- Introducing lean management (all organisational areas)
1. Interim management
I will take on management-related tasks for a pre-defined period; generally, this is until a successor has been found or a department has been reorganised. The approach is based on the task at hand, which is why I will select various approaches with the client, as required. It might be necessary to use a top-down approach, involve employees or, in accordance with dynamic, robust leadership principles, to proceed within networks, making careful use of the Toyota management system. The focus of this task is to take over an established management role.
2. Rationalisation projects
A rationalisation project requires consistent decision-making behaviour. The objectives and specifications to be established all have to be incorporated. Therefore, it is crucial to act within the specified framework, and decision-making must be consistent, from both a procedural and a personal standpoint. The focus is on financial objectives.
3. Change management
Together with the client, I establish a target vision; in other words, a process-oriented description of the area being observed looking forward two to three years. We use this as the basis for management behaviour and compare it to the current situation. This delta is used as the basis for the mandate to drive the work system with impulses, triggers or interventions so that it moves in the desired direction and changes as wished. In this approach, the focus is on the work system and the people.
4. Introducing lean management (all organisational areas)

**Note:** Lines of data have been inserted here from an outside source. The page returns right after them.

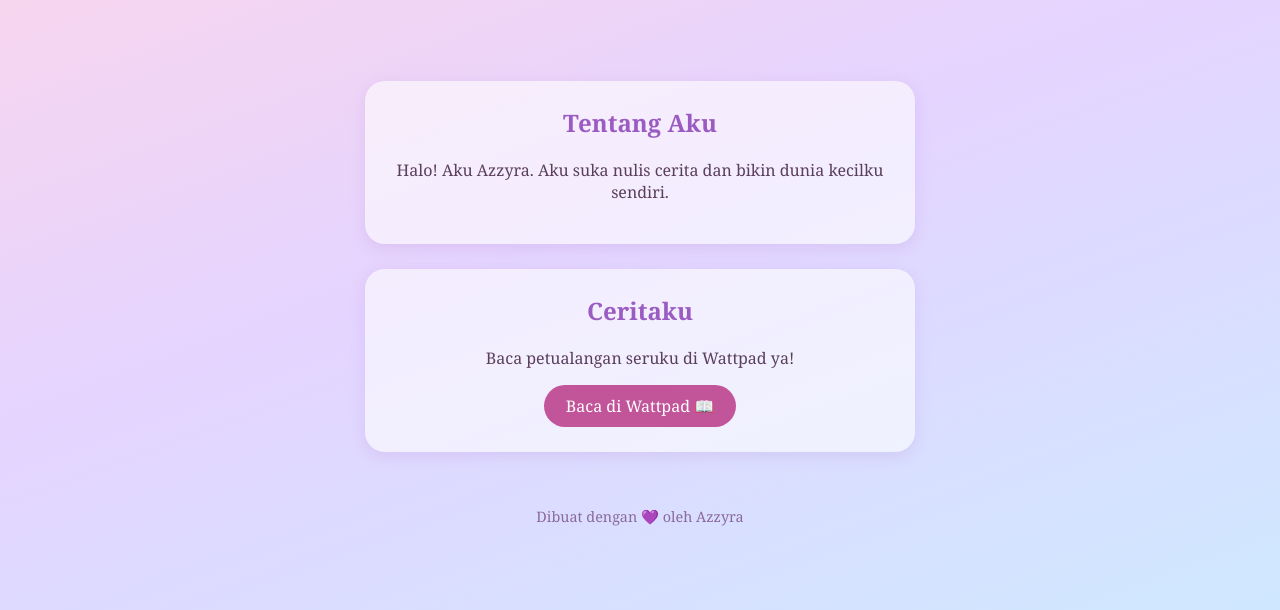
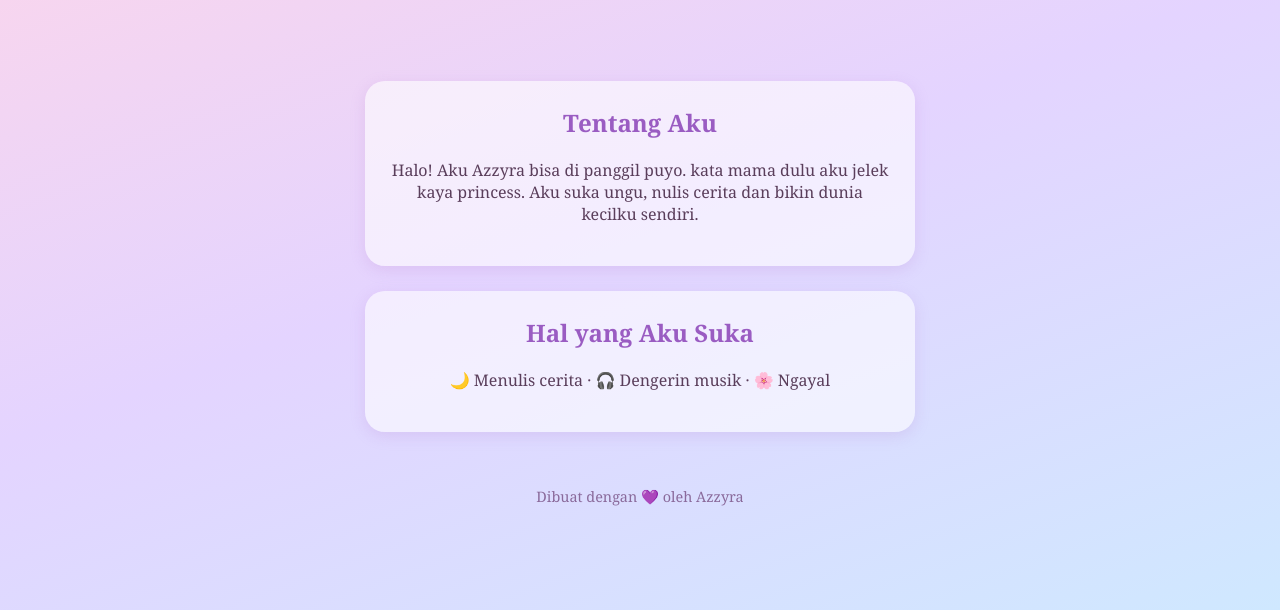
Before and after one commit to azzyrapages-56/azzyras-little-world, a plain HTML site: page index.html in a window 1280 px wide. Shown: the part 190-800 px from the top of the page. Drawn offline with Linux system fonts and the light colour scheme.

Commit message:
Update index.html

```diff
--- a/index.html
+++ b/index.html
@@ -64,13 +64,12 @@
 
   <section>
     <h2>Tentang Aku</h2>
-    <p>Halo! Aku Azzyra. Aku suka nulis cerita dan bikin dunia kecilku sendiri.</p>
+    <p>Halo! Aku Azzyra bisa di panggil puyo. kata mama dulu aku jelek kaya princess. Aku suka ungu, nulis cerita dan bikin dunia kecilku sendiri.</p>
   </section>
 
-  <section>
-    <h2>Ceritaku</h2>
-    <p>Baca petualangan seruku di Wattpad ya!</p>
-    <a href="GANTI_DENGAN_LINK_WATTPAD_KAMU">Baca di Wattpad 📖</a>
+      <section>
+    <h2>Hal yang Aku Suka</h2>
+    <p>🌙 Menulis cerita · 🎧 Dengerin musik · 🌸 Ngayal</p>
   </section>
 
   <footer>Dibuat dengan 💜 oleh Azzyra</footer>
```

The introduction of lean management involves familiarisation with and training in useful and effective tools and implements to achieve a defined next improvement step or target vision. The tools have to result in added value for the objective and are adjusted so that they support the achievement of the objective. In lean management, the focus is on the appropriate application and use by people.